[[ RECORDS FOR THE TASK, beginning ]]
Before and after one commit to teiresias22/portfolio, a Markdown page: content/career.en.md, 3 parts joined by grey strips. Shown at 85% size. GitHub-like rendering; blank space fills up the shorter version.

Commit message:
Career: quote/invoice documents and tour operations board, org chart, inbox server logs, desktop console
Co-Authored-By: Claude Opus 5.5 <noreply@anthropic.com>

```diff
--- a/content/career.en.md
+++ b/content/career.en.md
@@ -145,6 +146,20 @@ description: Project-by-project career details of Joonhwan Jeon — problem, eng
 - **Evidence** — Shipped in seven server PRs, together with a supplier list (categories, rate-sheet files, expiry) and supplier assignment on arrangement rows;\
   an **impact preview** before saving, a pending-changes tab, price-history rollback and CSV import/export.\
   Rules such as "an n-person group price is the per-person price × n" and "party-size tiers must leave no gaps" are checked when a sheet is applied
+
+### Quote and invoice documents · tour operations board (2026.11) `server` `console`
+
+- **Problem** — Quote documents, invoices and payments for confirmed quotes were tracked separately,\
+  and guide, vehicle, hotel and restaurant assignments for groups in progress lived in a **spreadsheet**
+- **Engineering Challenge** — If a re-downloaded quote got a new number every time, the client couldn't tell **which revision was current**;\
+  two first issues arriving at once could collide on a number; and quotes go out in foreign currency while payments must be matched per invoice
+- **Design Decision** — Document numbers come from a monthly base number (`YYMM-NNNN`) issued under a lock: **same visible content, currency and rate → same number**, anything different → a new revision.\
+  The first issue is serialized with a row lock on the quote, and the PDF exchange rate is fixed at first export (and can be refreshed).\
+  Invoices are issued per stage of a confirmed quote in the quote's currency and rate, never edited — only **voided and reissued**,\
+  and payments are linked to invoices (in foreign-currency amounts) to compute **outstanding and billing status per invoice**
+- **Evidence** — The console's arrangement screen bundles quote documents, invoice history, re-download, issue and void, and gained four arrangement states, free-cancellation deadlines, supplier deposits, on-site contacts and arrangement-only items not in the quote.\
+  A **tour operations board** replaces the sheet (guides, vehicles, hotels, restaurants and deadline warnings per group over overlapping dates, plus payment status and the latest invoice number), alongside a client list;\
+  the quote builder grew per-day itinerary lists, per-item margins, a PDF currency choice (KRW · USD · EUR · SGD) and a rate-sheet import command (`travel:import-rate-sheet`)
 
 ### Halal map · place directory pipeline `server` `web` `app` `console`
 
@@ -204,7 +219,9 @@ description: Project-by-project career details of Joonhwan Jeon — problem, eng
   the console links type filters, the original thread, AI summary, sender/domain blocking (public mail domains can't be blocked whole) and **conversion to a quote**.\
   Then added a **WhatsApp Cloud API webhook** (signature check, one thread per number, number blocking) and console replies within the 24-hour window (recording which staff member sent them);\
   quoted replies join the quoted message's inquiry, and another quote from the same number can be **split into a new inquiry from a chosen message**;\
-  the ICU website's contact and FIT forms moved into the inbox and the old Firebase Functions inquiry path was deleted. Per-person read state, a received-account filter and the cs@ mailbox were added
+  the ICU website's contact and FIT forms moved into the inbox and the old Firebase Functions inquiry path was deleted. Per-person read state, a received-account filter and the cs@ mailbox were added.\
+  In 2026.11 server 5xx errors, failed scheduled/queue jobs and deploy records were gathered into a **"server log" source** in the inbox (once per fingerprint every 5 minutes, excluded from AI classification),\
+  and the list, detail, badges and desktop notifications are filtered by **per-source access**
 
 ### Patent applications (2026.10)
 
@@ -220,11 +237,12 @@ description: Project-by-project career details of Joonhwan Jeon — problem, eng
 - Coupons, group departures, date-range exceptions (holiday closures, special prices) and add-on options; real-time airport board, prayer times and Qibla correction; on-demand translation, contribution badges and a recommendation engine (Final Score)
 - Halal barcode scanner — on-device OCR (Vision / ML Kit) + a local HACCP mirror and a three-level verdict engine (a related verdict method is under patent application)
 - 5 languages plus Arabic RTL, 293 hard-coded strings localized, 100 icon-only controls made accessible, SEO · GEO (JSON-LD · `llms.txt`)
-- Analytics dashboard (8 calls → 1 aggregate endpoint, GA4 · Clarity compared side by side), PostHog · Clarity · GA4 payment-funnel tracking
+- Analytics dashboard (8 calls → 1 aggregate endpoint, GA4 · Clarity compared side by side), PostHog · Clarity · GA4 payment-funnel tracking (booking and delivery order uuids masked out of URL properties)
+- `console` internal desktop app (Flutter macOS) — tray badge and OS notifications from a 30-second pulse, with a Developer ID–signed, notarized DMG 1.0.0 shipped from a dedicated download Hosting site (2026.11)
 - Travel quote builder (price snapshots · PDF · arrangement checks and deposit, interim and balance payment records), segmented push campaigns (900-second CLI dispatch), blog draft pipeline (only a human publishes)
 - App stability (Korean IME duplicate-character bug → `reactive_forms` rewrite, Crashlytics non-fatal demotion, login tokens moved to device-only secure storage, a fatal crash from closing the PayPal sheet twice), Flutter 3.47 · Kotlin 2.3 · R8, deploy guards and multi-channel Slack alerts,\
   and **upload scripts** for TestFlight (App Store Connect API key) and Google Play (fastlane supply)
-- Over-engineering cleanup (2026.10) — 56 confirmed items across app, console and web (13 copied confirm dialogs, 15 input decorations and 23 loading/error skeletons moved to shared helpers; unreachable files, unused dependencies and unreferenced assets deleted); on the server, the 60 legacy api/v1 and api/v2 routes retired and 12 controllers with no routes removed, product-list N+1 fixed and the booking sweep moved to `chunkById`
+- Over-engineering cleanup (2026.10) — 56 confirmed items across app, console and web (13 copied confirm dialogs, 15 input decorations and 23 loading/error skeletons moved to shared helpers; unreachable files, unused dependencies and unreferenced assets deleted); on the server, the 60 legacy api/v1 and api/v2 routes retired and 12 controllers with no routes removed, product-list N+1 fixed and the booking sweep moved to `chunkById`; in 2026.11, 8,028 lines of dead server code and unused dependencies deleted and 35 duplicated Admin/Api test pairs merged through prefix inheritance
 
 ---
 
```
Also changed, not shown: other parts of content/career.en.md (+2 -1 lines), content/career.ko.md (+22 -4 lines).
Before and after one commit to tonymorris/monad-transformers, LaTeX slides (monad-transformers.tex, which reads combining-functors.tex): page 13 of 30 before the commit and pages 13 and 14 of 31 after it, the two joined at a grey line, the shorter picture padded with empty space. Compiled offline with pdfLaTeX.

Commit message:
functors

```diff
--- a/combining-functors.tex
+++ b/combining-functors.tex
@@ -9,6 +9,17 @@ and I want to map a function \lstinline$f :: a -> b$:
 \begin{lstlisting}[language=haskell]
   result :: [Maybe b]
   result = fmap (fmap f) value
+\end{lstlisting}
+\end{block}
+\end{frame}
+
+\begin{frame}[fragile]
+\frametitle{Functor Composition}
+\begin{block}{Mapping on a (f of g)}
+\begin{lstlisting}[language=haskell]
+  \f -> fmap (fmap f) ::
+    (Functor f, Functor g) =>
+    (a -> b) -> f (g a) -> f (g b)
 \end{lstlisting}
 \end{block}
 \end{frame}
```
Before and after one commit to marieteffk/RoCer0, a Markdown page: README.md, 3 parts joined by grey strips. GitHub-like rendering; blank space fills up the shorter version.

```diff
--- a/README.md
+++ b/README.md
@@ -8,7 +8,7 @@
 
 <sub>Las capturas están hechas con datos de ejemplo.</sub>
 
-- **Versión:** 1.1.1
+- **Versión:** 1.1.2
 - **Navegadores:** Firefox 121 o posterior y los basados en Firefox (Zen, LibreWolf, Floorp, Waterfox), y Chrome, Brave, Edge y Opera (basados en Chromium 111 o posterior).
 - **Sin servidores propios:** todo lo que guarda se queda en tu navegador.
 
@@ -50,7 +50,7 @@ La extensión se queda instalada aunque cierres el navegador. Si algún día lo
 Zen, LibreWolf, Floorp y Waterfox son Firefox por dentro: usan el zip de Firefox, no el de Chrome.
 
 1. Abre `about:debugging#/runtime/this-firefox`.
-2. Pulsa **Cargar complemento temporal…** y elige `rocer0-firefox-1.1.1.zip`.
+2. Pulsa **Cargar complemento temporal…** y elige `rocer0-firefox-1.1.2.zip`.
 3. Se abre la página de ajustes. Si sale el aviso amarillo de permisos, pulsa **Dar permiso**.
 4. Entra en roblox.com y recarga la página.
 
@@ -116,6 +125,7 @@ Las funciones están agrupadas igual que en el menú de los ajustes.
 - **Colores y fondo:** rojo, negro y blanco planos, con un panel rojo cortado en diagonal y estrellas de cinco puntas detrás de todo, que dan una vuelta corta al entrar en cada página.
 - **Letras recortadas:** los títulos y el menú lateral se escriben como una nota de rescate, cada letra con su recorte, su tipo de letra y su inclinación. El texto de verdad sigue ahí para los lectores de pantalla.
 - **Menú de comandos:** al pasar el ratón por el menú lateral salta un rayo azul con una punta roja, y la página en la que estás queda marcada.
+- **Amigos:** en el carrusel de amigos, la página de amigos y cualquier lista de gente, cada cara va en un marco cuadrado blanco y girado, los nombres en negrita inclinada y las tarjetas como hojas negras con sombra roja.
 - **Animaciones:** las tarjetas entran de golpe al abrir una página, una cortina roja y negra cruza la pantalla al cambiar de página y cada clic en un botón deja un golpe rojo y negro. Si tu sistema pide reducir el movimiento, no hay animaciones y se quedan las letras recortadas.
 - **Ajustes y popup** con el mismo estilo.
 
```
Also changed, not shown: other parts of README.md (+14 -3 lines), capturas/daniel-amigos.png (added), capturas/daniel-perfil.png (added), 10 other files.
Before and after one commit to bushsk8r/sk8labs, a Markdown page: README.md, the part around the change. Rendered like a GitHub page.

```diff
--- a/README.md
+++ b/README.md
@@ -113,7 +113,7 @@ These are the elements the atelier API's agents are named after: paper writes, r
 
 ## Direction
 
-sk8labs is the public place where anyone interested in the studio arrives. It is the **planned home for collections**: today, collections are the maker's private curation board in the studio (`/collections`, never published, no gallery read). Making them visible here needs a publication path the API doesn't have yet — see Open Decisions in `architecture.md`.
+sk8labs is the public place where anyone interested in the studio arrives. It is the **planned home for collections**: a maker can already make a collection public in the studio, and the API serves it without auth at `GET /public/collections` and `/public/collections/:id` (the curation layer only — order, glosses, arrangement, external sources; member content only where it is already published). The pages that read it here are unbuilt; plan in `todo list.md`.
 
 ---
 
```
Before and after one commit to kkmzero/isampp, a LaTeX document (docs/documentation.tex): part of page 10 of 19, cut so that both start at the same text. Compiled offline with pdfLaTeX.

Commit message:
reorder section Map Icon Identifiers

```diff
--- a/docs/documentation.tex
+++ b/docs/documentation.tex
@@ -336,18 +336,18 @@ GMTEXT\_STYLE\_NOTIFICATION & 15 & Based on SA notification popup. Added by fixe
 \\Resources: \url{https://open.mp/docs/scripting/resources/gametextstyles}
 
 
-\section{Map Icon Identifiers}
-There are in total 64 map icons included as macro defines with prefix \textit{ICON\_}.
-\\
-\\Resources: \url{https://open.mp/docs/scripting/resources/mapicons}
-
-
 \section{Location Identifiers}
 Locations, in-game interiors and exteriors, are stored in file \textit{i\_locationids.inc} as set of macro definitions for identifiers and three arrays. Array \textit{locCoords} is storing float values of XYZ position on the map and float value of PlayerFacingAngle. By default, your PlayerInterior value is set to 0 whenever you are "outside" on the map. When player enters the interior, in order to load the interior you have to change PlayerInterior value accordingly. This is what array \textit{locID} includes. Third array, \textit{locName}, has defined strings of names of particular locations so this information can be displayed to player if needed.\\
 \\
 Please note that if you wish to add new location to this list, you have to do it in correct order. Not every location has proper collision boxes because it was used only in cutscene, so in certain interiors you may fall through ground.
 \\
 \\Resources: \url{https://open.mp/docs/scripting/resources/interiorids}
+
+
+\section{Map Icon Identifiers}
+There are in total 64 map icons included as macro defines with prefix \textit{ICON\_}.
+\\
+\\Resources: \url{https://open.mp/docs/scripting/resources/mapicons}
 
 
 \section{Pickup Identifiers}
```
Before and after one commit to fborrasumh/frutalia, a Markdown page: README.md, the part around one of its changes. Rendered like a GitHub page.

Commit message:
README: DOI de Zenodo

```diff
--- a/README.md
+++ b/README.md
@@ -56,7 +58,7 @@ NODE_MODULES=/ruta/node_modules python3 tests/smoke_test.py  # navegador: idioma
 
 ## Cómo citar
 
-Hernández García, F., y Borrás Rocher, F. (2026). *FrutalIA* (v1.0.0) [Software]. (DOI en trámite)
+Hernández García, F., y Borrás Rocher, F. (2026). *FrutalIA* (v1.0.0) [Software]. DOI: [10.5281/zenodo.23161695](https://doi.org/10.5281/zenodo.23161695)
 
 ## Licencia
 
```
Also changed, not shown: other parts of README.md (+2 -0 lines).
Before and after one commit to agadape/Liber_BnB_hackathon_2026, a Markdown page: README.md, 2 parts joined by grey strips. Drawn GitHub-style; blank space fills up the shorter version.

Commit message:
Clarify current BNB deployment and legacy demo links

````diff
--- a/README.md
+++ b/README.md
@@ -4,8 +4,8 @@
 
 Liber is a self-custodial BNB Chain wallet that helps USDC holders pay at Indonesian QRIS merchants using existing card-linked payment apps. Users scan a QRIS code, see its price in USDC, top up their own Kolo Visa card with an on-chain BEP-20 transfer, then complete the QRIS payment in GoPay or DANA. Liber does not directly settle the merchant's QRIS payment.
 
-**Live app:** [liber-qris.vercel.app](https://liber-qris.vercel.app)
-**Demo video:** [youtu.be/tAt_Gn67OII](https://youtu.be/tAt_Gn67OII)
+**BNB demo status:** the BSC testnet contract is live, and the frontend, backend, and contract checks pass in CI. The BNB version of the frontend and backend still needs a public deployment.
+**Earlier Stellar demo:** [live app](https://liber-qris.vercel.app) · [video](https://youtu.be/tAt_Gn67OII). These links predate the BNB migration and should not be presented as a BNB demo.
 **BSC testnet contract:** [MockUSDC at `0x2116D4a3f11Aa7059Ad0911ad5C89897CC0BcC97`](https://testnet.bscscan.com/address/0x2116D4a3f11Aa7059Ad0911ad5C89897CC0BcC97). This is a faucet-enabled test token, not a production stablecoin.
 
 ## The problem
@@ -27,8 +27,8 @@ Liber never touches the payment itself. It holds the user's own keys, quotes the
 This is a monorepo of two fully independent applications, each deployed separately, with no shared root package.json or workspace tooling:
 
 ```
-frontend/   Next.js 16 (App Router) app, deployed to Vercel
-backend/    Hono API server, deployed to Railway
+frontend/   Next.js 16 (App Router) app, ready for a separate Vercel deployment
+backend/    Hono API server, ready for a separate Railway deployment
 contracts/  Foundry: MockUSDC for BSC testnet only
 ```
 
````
[[ RECORDS FOR THE TASK, end ]]
TASK DESCRIPTION
If a line in the entries above contains "must", report it.

RESULT FOR THIS EXERCISE
   Rules such as "an n-person group price is the per-person price × n" and "party-size tiers must leave no gaps" are checked when a sheet is applied
+  two first issues arriving at once could collide on a number; and quotes go out in foreign currency while payments must be matched per invoice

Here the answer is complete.